  • The computing device 100, in some embodiments, can include an image processor, a graphics processor or a graphics processing unit. The graphics processing unit can include any combination of software and hardware, and can further input graphics data and graphics instructions, render a graphic from the inputted data and instructions, and output the rendered graphic. In some embodiments, the graphics processing unit can be included within the processing unit 121. In other embodiments, the computing device 100 can include one or more processing units 121, where at least one processing unit 121 is dedicated to processing and rendering graphics.
  • One embodiment of the computing machine 100 includes a central processing unit 121 that communicates with cache memory 140 via a secondary bus also known as a backside bus, while another embodiment of the computing machine 100 includes a central processing unit 121 that communicates with cache memory via the system bus 150. The local system bus 150 can, in some embodiments, also be used by the central processing unit to communicate with more than one type of I/O device 130A-130N. In some embodiments, the local system bus 150 can be any one of the following types of buses: a VESA VL bus; an ISA bus; an EISA bus; a MicroChannel Architecture (MCA) bus; a PCI bus; a PCI-X bus; a PCI-Express bus; or a NuBus. Other embodiments of the computing machine 100 include an I/O device 130A-130N that is a video display 124 that communicates with the central processing unit 121. Still other versions of the computing machine 100 include a processor 121 connected to an I/O device 130A-130N via any one of the following connections: HyperTransport, Rapid I/O, or InfiniBand.

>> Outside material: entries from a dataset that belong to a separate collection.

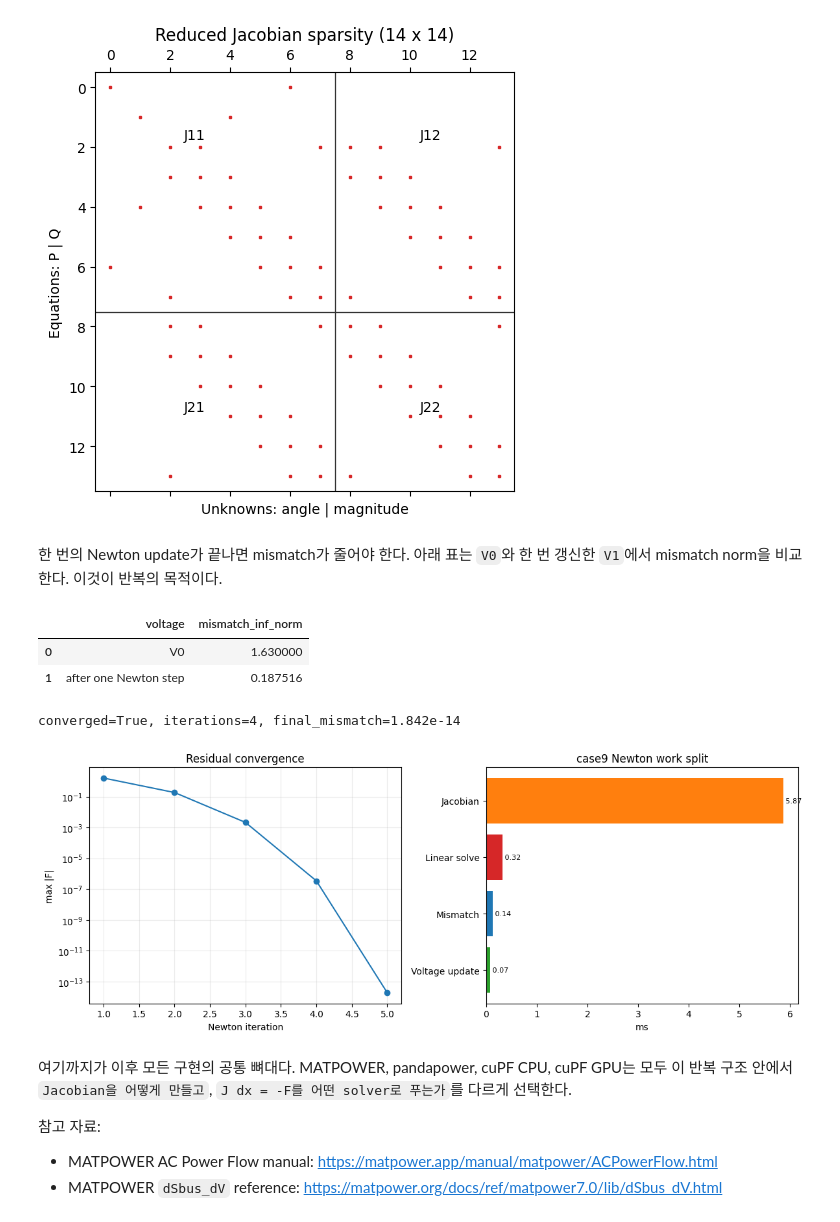
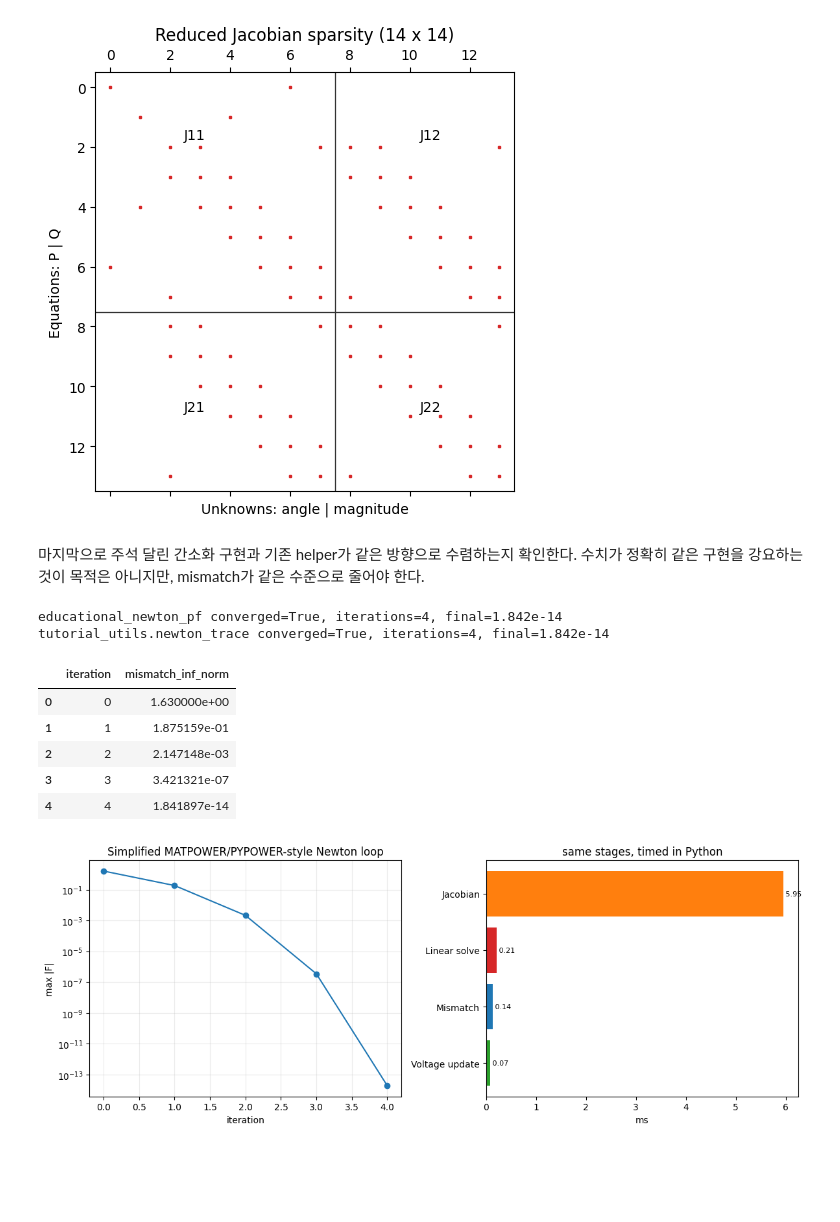
Before and after one commit to qubeenyoung/gpu-powerflow, a Jupyter notebook: python/tutorial/02_newton_raphson_and_jacobian.ipynb, the cells around one changed output. Drawn from its saved outputs; the diff is of its cells as text; code cells hidden in the pictures; blank space fills up the shorter version.

```diff
--- a/python/tutorial/02_newton_raphson_and_jacobian.ipynb
+++ b/python/tutorial/02_newton_raphson_and_jacobian.ipynb
@@ -121,31 +207,29 @@ plt.tight_layout()
 | 2 | J21 = dQ/dVa | 6 | 8 | Q at PQ | Va at PV+PQ |
 | 3 | J22 = dQ/dVm | 6 | 6 | Q at PQ | Vm at PQ |
 [figure]
-# %% [markdown]
-한 번의 Newton update가 끝나면 mismatch가 줄어야 한다. 아래 표는 `V0`와 한 번 갱신한 `V1`에서 mismatch norm을 비교한다. 이것이 반복의 목적이다.
-# %%
-s0 = tu.power_flow_snapshot(case, step.voltage)
-s1 = tu.power_flow_snapshot(case, step.next_voltage)
-display(pd.DataFrame([
-    {'voltage': 'V0', 'mismatch_inf_norm': np.linalg.norm(s0.mismatch_reduced, np.inf)},
-    {'voltage': 'after one Newton step', 'mismatch_inf_norm': np.linalg.norm(s1.mismatch_reduced, np.inf)},
-]).round(10))
-trace = tu.newton_trace(case, tolerance=1e-8, max_iter=50)
-print(f"converged={trace.converged}, iterations={trace.iterations}, final_mismatch={trace.final_mismatch:.3e}")
-fig, axes = plt.subplots(1, 2, figsize=(12, 4.6))
-tu.plot_newton_convergence(trace, axes[0])
-tu.plot_stage_timing(trace.stage_totals_ms, axes[1], 'case9 Newton work split')
-plt.tight_layout()
-# %% [output]
-|  | voltage | mismatch_inf_norm |
-| 0 | V0 | 1.630000 |
-| 1 | after one Newton step | 0.187516 |
-converged=True, iterations=4, final_mismatch=1.842e-14
-[figure, removed]
-# %% [markdown]
-여기까지가 이후 모든 구현의 공통 뼈대다. MATPOWER, pandapower, cuPF CPU, cuPF GPU는 모두 이 반복 구조 안에서 `Jacobian을 어떻게 만들고`, `J dx = -F를 어떤 solver로 푸는가`를 다르게 선택한다.
-
-참고 자료:
-
-- MATPOWER AC Power Flow manual: https://matpower.app/manual/matpower/ACPowerFlow.html
-- MATPOWER `dSbus_dV` reference: https://matpower.org/docs/ref/matpower7.0/lib/dSbus_dV.html
+# %% [markdown]
+마지막으로 주석 달린 간소화 구현과 기존 helper가 같은 방향으로 수렴하는지 확인한다. 수치가 정확히 같은 구현을 강요하는 것이 목적은 아니지만, mismatch가 같은 수준으로 줄어야 한다.
+# %%
+V_simple, simple_trace, converged = educational_newton_pf(case, tol=1e-8, max_it=20)
+trace = tu.newton_trace(case, tolerance=1e-8, max_iter=20)
+print(f"educational_newton_pf converged={converged}, iterations={len(simple_trace) - 1}, final={simple_trace['mismatch_inf_norm'].iloc[-1]:.3e}")
+print(f"tutorial_utils.newton_trace converged={trace.converged}, iterations={trace.iterations}, final={trace.final_mismatch:.3e}")
+display(simple_trace)
+fig, axes = plt.subplots(1, 2, figsize=(12, 4.6))
+axes[0].semilogy(simple_trace['iteration'], simple_trace['mismatch_inf_norm'], marker='o')
+axes[0].set_title('Simplified MATPOWER/PYPOWER-style Newton loop')
+axes[0].set_xlabel('iteration')
+axes[0].set_ylabel('max |F|')
+axes[0].grid(True, which='both', alpha=0.25)
+tu.plot_stage_timing(trace.stage_totals_ms, axes[1], 'same stages, timed in Python')
+plt.tight_layout()
+# %% [output]
+educational_newton_pf converged=True, iterations=4, final=1.842e-14
+tutorial_utils.newton_trace converged=True, iterations=4, final=1.842e-14
+|  | iteration | mismatch_inf_norm |
+| 0 | 0 | 1.630000e+00 |
+| 1 | 1 | 1.875159e-01 |
+| 2 | 2 | 2.147148e-03 |
+| 3 | 3 | 3.421321e-07 |
+| 4 | 4 | 1.841897e-14 |
+[figure, added]
```
Also changed, not shown: parts of 11 cells of this notebook.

Further embodiments of the computing machine 100 include a processor 121 that communicates with one I/O device 130A using a local interconnect bus and a second I/O device 130B using a direct connection.
  • The computing device 100, in some embodiments, includes a main memory unit 122 and cache memory 140. The cache memory 140 can be any memory type, and in some embodiments can be any one of the following types of memory: SRAM; BSRAM; or EDRAM. Other embodiments include cache memory 140 and a main memory unit 122 that can be any one of the following types of memory: Static random access memory (SRAM), Burst SRAM or SynchBurst SRAM (BSRAM); Dynamic random access memory (DRAM); Fast Page Mode DRAM (FPM DRAM); Enhanced DRAM (EDRAM), Extended Data Output RAM (EDO RAM); Extended Data Output DRAM (EDO DRAM); Burst Extended Data Output DRAM (BEDO DRAM); Enhanced DRAM (EDRAM); synchronous DRAM (SDRAM); JEDEC SRAM; PC100 SDRAM; Double Data Rate SDRAM (DDR SDRAM); Enhanced SDRAM (ESDRAM); SyncLink DRAM (SLDRAM); Direct Rambus DRAM (DRDRAM); Ferroelectric RAM (FRAM); or any other type of memory. Further embodiments include a central processing unit 121 that can access the main memory 122 via: a system bus 150; a memory port 103; or any other connection, bus or port that allows the processor 121 to access memory 122.
  • Referring again to FIG. 1B, the computing device 100 can support any suitable installation device 116, such as a disk drive, a CD-ROM drive, a CD-R/RW drive, a DVD-ROM drive, a flash memory drive, tape drives of various formats, USB device, hard-drive, a network interface, or any other device suitable for installing software and programs. The computing device 100 can further include a storage device, such as one or more hard disk drives or redundant arrays of independent disks, for storing an operating system and other related software, and for storing application software programs such as any program or software 120 for implementing (e.g., built and/or designed for) the systems and methods described herein. Optionally, any of the installation devices 116 could also be used as the storage device. Additionally, the operating system and the software can be run from a bootable medium.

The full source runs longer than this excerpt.